When the Eagles made it to the Super Bowl, I needed to buy a Super Bowl ticket for someone. You know, me, long-time sportswriter in town, somebody who allegedly has a bunch of connections. Well, I was able to use those connections to get a ticket. It was being scalped by somebody within the league -- no names, please. I believe my money passed through at least three sets of hands before it got to the person who was actually selling the ticket in the first place. I don't actually know the name of the person who originally got the ticket. I'm not even sure I know the names of all of the go-betweens.

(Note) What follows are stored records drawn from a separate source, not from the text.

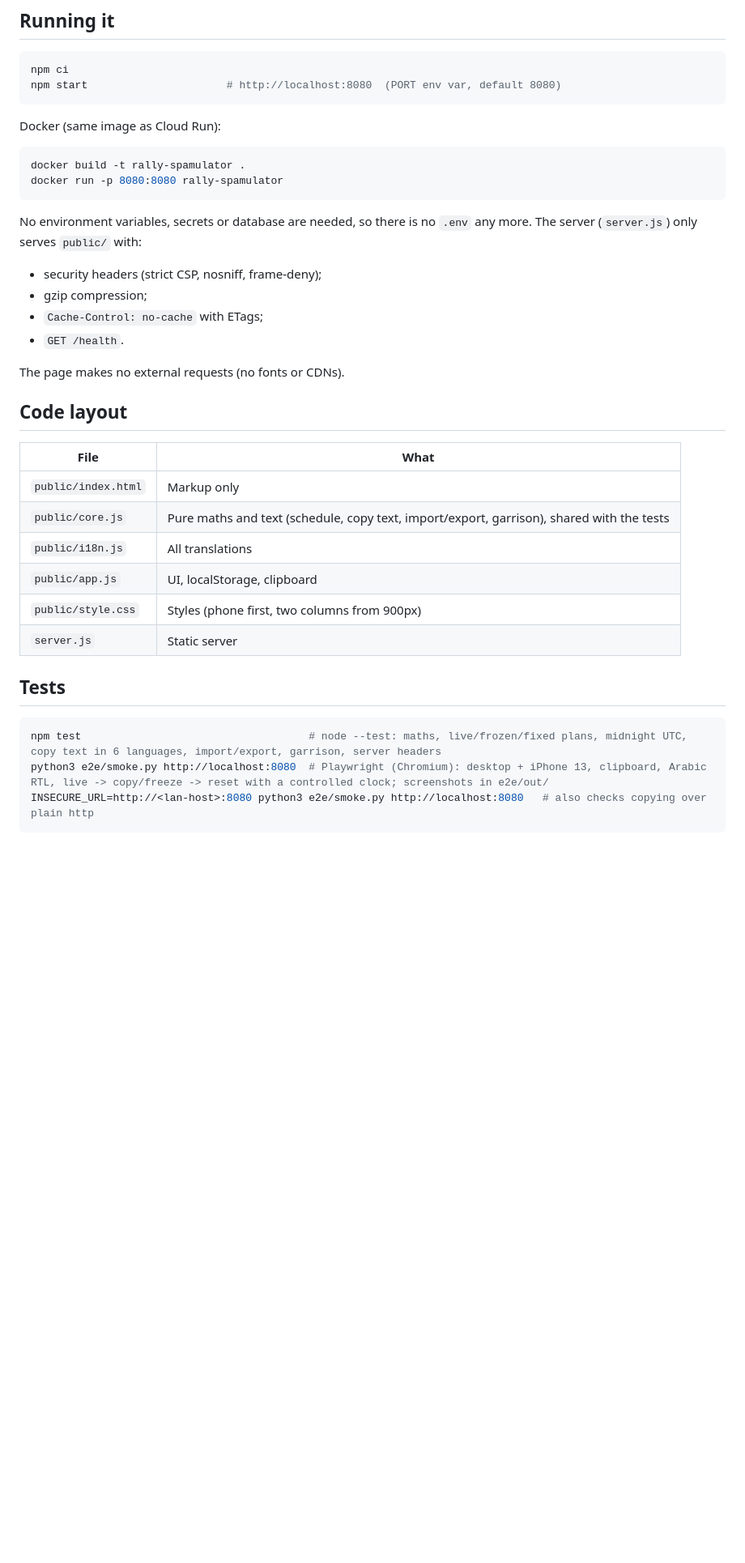
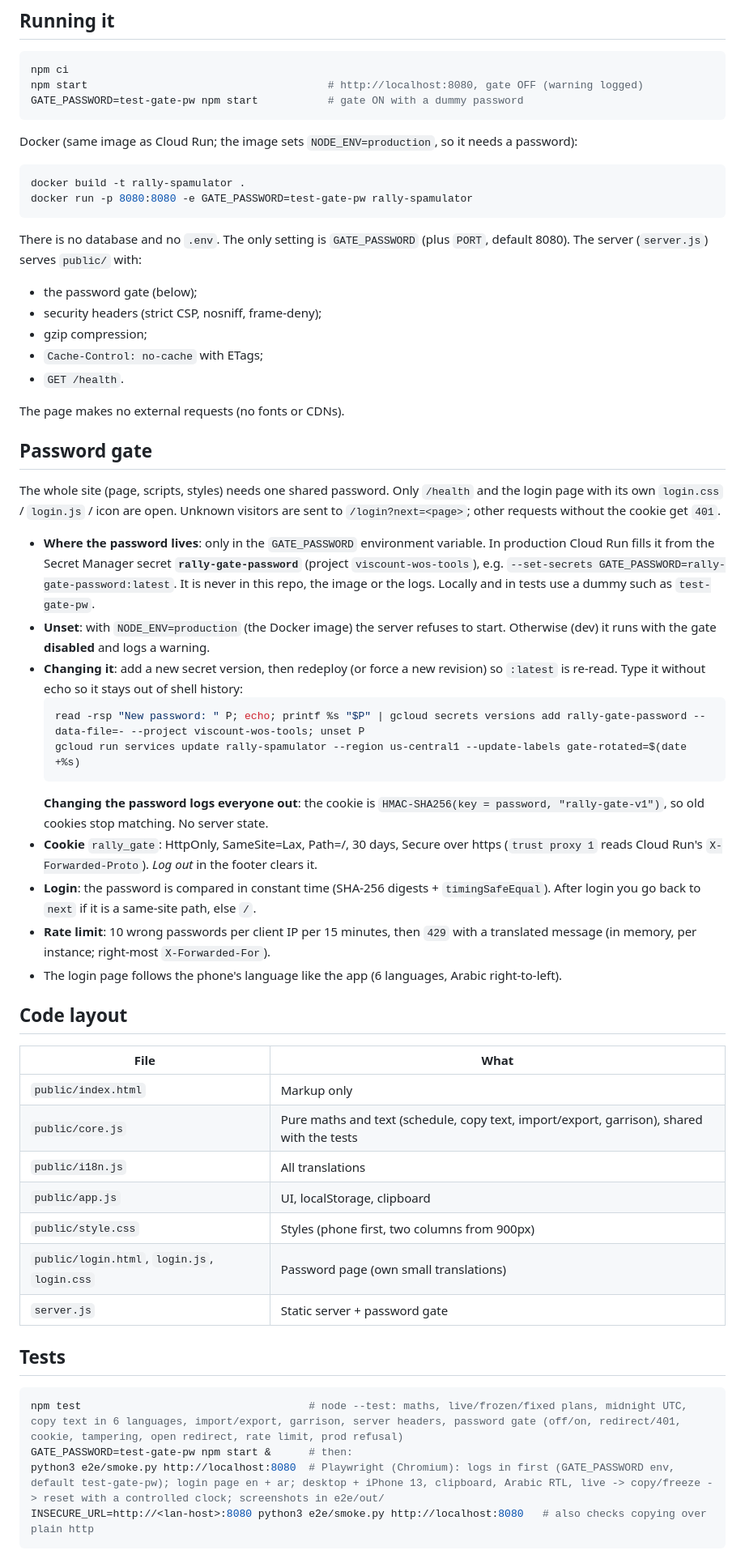
Before and after one commit to viscount-wos/rally-spamulator, a Markdown page: README.md, the part around one of its changes. Shown at 81% size. GitHub-like rendering; blank space fills up the shorter version.

Commit message:
Docs: Password gate section (GATE_PASSWORD from Secret Manager secret rally-gate-password, how to change it, logs everyone out)

````diff
--- a/README.md
+++ b/README.md
@@ -43,23 +43,42 @@ All times are UTC (game time).
 
 ```bash
 npm ci
-npm start                      # http://localhost:8080  (PORT env var, default 8080)
+npm start                                      # http://localhost:8080, gate OFF (warning logged)
+GATE_PASSWORD=test-gate-pw npm start           # gate ON with a dummy password
 ```
 
-Docker (same image as Cloud Run):
+Docker (same image as Cloud Run; the image sets `NODE_ENV=production`, so it needs a password):
 
 ```bash
 docker build -t rally-spamulator .
-docker run -p 8080:8080 rally-spamulator
+docker run -p 8080:8080 -e GATE_PASSWORD=test-gate-pw rally-spamulator
 ```
 
-No environment variables, secrets or database are needed, so there is no `.env` any more. The server (`server.js`) only serves `public/` with:
+There is no database and no `.env`. The only setting is `GATE_PASSWORD` (plus `PORT`, default 8080). The server (`server.js`) serves `public/` with:
+- the password gate (below);
 - security headers (strict CSP, nosniff, frame-deny);
 - gzip compression;
 - `Cache-Control: no-cache` with ETags;
 - `GET /health`.
 
 The page makes no external requests (no fonts or CDNs).
+
+## Password gate
+
+The whole site (page, scripts, styles) needs one shared password. Only `/health` and the login page with its own `login.css` / `login.js` / icon are open. Unknown visitors are sent to `/login?next=<page>`; other requests without the cookie get `401`.
+
+- **Where the password lives**: only in the `GATE_PASSWORD` environment variable. In production Cloud Run fills it from the Secret Manager secret **`rally-gate-password`** (project `viscount-wos-tools`), e.g. `--set-secrets GATE_PASSWORD=rally-gate-password:latest`. It is never in this repo, the image or the logs. Locally and in tests use a dummy such as `test-gate-pw`.
+- **Unset**: with `NODE_ENV=production` (the Docker image) the server refuses to start. Otherwise (dev) it runs with the gate **disabled** and logs a warning.
+- **Changing it**: add a new secret version, then redeploy (or force a new revision) so `:latest` is re-read. Type it without echo so it stays out of shell history:
+  ```bash
+  read -rsp "New password: " P; echo; printf %s "$P" | gcloud secrets versions add rally-gate-password --data-file=- --project viscount-wos-tools; unset P
+  gcloud run services update rally-spamulator --region us-central1 --update-labels gate-rotated=$(date +%s)
+  ```
+  **Changing the password logs everyone out**: the cookie is `HMAC-SHA256(key = password, "rally-gate-v1")`, so old cookies stop matching. No server state.
+- **Cookie** `rally_gate`: HttpOnly, SameSite=Lax, Path=/, 30 days, Secure over https (`trust proxy 1` reads Cloud Run's `X-Forwarded-Proto`). *Log out* in the footer clears it.
+- **Login**: the password is compared in constant time (SHA-256 digests + `timingSafeEqual`). After login you go back to `next` if it is a same-site path, else `/`.
+- **Rate limit**: 10 wrong passwords per client IP per 15 minutes, then `429` with a translated message (in memory, per instance; right-most `X-Forwarded-For`).
+- The login page follows the phone's language like the app (6 languages, Arabic right-to-left).
 
 ## Code layout
 
@@ -70,13 +89,15 @@ The page makes no external requests (no fonts or CDNs).
 | `public/i18n.js` | All translations |
 | `public/app.js` | UI, localStorage, clipboard |
 | `public/style.css` | Styles (phone first, two columns from 900px) |
-| `server.js` | Static server |
+| `public/login.html`, `login.js`, `login.css` | Password page (own small translations) |
+| `server.js` | Static server + password gate |
 
 ## Tests
 
 ```bash
-npm test                                    # node --test: maths, live/frozen/fixed plans, midnight UTC, copy text in 6 languages, import/export, garrison, server headers
-python3 e2e/smoke.py http://localhost:8080  # Playwright (Chromium): desktop + iPhone 13, clipboard, Arabic RTL, live -> copy/freeze -> reset with a controlled clock; screenshots in e2e/out/
+npm test                                    # node --test: maths, live/frozen/fixed plans, midnight UTC, copy text in 6 languages, import/export, garrison, server headers, password gate (off/on, redirect/401, cookie, tampering, open redirect, rate limit, prod refusal)
+GATE_PASSWORD=test-gate-pw npm start &      # then:
+python3 e2e/smoke.py http://localhost:8080  # Playwright (Chromium): logs in first (GATE_PASSWORD env, default test-gate-pw); login page en + ar; desktop + iPhone 13, clipboard, Arabic RTL, live -> copy/freeze -> reset with a controlled clock; screenshots in e2e/out/
 INSECURE_URL=http://<lan-host>:8080 python3 e2e/smoke.py http://localhost:8080   # also checks copying over plain http
 ```
 
````
Also changed, not shown: other parts of README.md (+3 -3 lines), USAGE.md (+3 -2 lines).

It was a huge hassle but I was grateful for the way it worked out. I had to go to the ATM in Jacksonville on three consecutive days in order to get the money and ended up carrying around this enormous roll of $20s in my pocket for all of that time, but I was still grateful.
Price of ticket: $2,200.
Yeah, connections. Some people on the street were paying even more.
Five years later, you can go online and find your choice of tickets for a lot less. You can go right now on StubHub and get a seat in the upper deck in Tampa for about $1,600. You can get a lower level seat in the end zone, where my ticket was, for $2,000. Even though the face value on the tickets is now $800 -- up from $500 back then, if memory serves -- the price is down at least 10 percent. It could be a lot lower by Sunday because there are tons of tickets available.
But here's the question: why?
1) It's the economy, stupid.
2) The Arizona Cardinals remain a lame excuse for a Super Bowl participant.